(EXERCISE GOAL)
Reproduce each line of the entries that carries "true".

(GIVEN RECORDS)
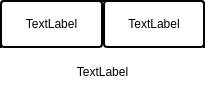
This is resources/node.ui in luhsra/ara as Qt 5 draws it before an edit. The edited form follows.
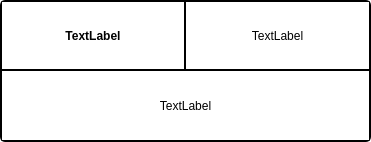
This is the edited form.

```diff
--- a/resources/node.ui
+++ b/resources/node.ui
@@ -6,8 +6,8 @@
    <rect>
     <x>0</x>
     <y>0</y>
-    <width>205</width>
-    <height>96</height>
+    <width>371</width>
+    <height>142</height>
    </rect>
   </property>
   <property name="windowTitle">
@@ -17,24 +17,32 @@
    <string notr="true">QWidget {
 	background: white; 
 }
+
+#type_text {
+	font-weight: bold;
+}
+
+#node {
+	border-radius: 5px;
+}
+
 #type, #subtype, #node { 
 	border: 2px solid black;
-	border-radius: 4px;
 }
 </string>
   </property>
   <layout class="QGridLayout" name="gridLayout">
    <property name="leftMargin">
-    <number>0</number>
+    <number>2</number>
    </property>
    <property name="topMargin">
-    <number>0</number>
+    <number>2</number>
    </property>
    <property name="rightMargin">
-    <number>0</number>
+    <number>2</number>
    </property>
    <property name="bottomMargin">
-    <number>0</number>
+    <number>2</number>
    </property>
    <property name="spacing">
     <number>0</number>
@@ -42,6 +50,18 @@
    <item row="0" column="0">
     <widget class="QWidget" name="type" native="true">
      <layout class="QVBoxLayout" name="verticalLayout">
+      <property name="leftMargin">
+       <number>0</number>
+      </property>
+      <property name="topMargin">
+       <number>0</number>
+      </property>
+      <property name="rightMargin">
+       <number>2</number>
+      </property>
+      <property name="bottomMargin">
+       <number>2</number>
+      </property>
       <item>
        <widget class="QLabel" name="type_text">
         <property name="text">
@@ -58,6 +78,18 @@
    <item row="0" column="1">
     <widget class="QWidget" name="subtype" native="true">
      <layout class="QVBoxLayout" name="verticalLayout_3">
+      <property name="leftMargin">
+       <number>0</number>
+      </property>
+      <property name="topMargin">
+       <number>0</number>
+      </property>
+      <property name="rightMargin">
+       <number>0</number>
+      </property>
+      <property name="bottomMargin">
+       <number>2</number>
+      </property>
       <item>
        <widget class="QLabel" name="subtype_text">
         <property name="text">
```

(EXERCISE OUTPUT)
    <string notr="true">QWidget {
     <widget class="QWidget" name="type" native="true">
     <widget class="QWidget" name="subtype" native="true">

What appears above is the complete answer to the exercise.